* _WORK REQUEST_: From the entries below, copy out every line with "wallet" in it.

##### EXERCISE DATA #####

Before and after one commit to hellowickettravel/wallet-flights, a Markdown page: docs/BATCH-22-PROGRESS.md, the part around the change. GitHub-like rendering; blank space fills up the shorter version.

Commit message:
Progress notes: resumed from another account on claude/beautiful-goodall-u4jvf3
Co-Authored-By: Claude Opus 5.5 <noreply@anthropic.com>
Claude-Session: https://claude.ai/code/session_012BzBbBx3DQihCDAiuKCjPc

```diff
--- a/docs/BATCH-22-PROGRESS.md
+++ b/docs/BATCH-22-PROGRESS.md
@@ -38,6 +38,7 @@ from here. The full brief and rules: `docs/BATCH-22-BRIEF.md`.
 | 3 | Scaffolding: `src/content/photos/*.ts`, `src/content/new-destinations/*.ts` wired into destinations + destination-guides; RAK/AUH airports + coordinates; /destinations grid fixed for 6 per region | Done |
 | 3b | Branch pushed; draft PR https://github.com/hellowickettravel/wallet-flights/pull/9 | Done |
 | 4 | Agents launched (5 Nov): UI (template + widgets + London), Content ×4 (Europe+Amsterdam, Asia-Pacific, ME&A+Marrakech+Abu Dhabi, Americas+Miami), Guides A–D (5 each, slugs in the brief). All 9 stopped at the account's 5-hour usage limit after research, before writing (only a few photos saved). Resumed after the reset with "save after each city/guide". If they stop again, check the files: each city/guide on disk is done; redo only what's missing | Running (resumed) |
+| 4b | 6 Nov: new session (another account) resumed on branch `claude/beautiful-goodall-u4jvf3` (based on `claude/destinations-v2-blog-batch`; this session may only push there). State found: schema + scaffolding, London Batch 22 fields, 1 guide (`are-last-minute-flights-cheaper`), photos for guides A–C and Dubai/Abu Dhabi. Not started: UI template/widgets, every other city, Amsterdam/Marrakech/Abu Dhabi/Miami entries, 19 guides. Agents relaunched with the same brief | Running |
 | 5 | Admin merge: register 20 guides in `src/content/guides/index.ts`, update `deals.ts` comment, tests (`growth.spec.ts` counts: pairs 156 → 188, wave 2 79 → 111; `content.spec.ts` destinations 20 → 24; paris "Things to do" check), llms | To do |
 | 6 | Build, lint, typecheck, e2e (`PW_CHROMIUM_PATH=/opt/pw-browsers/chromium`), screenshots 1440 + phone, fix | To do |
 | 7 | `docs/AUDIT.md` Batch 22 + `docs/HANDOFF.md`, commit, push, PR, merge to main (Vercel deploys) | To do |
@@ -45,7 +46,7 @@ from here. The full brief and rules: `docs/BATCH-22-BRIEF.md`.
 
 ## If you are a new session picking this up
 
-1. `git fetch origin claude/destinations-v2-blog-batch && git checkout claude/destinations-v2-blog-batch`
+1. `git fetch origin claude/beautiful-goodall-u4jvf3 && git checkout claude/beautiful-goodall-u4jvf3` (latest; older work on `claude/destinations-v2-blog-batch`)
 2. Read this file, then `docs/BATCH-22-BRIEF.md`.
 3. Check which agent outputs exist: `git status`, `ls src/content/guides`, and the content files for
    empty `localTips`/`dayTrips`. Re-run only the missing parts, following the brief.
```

#####

* _ANSWER BELOW_:
Before and after one commit to hellowickettravel/wallet-flights, a Markdown page: docs/BATCH-22-PROGRESS.md, the part around the change. GitHub-like rendering; blank space fills up the shorter version.
 | 3b | Branch pushed; draft PR https://github.com/hellowickettravel/wallet-flights/pull/9 | Done |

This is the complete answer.